• What to work on
Please report the number of lines in the entries below that contain "mainpy", with nothing added.
*** Opening Input for this task ***
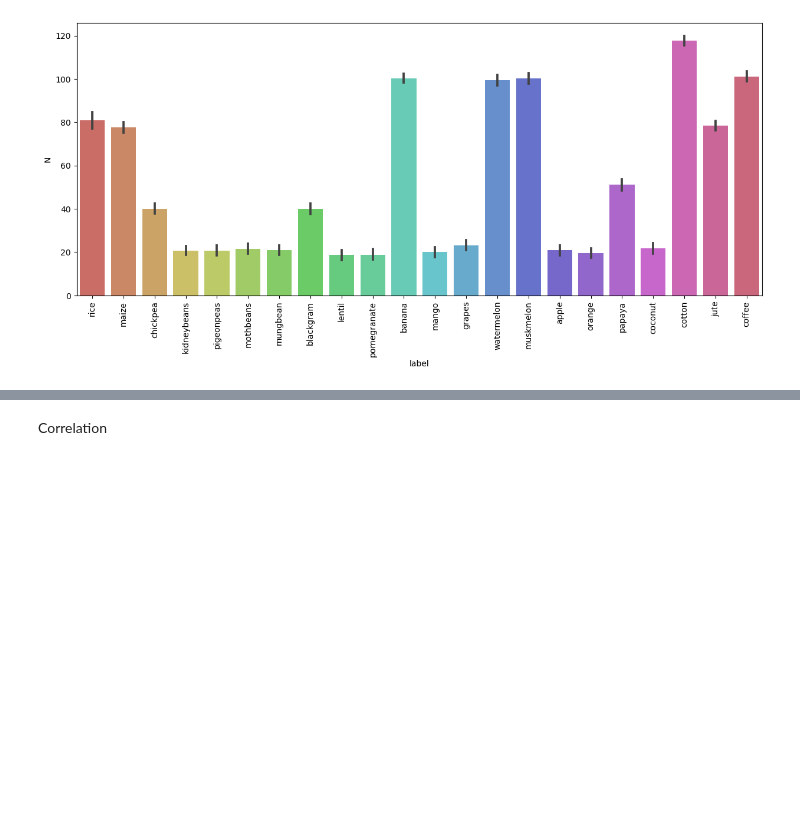
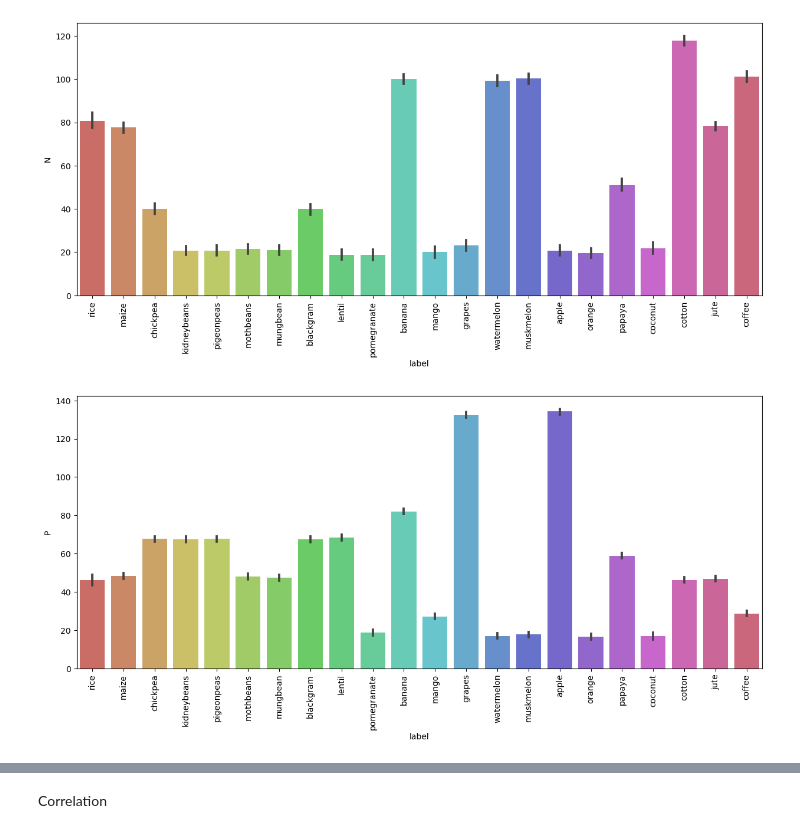
Before and after one commit to prabhjyot009/Crop-recommendation-system, a Jupyter notebook: mainpy.ipynb, the cells around one changed output, grey strips where cells are left out. Saved outputs shown, nothing was run; the diff lists cells and outputs as text; code cells hidden in the pictures; blank space fills up the shorter version.

```diff
--- a/mainpy.ipynb
+++ b/mainpy.ipynb
@@ -266,2 +268,11 @@ plt.show()
 # %% [output]
 [figure]
+# %%
+plt.figure(figsize=(15,6))
+sns.barplot(y='P',x='label',data=data,palette='hls')
+plt.xticks(rotation=90)
+plt.show()
+
+#this barplot shows that the phosphorous content is highest in grapes and lowest in kidneybeans
+# %% [output]
+[figure, added]
```
Also changed, not shown: parts of 11 cells of this notebook.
*** Closing Input for this task ***
• Response area
3